Task details:
Using the records that follow, work out how many lines hold the string "built" and provide that number only.

Input data:

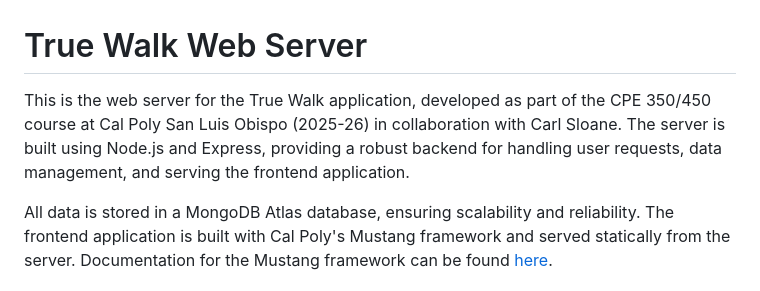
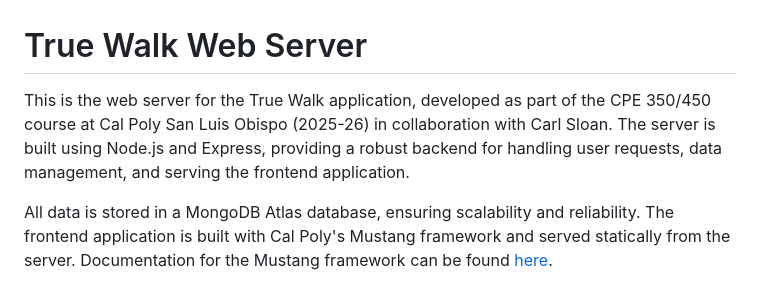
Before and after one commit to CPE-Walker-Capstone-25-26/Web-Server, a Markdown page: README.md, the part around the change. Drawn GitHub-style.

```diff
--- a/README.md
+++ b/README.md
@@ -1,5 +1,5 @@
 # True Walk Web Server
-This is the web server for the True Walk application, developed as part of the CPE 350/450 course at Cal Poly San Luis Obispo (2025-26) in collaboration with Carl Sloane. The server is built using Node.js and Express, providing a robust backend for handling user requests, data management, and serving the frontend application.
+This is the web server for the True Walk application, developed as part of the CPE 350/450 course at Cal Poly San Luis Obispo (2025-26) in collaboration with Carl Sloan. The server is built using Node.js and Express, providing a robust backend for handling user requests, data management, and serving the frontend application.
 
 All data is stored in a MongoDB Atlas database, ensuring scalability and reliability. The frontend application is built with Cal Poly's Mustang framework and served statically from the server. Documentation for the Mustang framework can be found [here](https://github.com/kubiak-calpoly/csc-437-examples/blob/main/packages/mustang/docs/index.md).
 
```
* * *
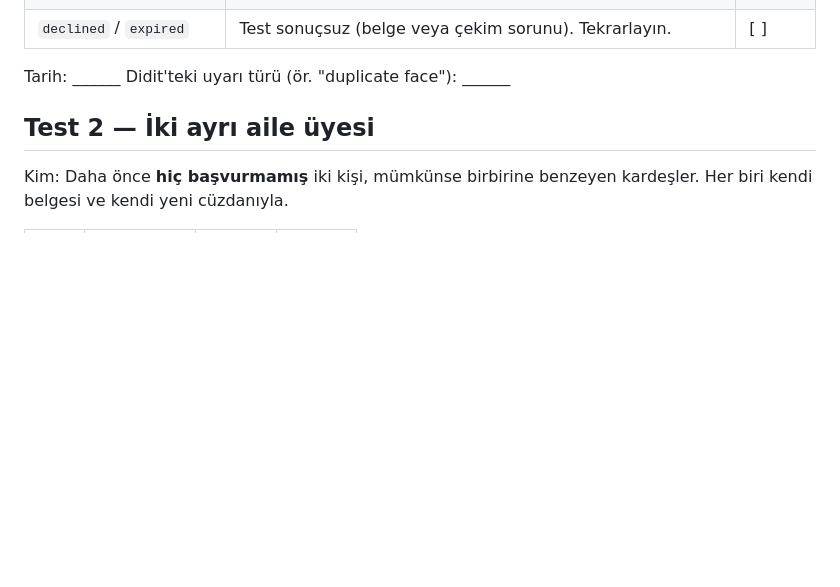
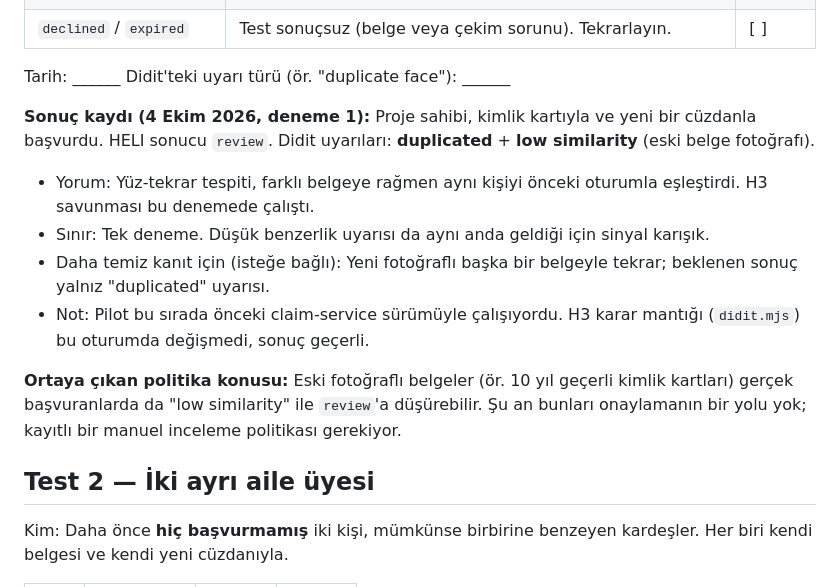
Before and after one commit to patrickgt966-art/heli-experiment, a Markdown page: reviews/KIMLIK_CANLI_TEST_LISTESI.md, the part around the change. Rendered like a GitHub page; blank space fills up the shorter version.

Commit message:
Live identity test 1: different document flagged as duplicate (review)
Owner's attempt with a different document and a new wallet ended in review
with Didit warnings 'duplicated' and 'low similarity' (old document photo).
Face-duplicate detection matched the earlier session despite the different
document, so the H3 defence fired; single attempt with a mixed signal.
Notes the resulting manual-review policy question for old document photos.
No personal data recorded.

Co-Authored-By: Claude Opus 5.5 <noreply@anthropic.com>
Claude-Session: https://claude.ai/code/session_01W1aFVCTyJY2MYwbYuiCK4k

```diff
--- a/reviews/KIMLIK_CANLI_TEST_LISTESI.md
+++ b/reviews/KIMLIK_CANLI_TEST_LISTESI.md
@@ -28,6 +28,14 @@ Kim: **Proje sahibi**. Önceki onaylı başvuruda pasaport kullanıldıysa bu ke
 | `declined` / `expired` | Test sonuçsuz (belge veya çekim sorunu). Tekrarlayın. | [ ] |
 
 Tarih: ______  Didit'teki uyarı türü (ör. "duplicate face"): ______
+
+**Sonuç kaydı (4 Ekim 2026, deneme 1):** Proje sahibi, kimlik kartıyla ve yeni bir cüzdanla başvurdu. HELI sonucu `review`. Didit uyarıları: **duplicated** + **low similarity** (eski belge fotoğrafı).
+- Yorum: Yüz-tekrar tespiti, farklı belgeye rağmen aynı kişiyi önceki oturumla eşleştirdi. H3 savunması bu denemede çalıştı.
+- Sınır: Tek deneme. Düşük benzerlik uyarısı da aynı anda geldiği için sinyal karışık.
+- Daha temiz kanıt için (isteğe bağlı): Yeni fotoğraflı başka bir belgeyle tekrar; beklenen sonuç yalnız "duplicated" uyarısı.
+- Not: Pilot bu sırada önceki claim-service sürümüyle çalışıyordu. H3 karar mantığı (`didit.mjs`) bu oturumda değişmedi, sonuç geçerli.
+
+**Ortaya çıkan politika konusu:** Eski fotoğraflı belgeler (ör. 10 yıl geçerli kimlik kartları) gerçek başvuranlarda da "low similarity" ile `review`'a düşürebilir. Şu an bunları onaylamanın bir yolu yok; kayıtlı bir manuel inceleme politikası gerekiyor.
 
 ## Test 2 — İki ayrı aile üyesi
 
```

Answer section:
3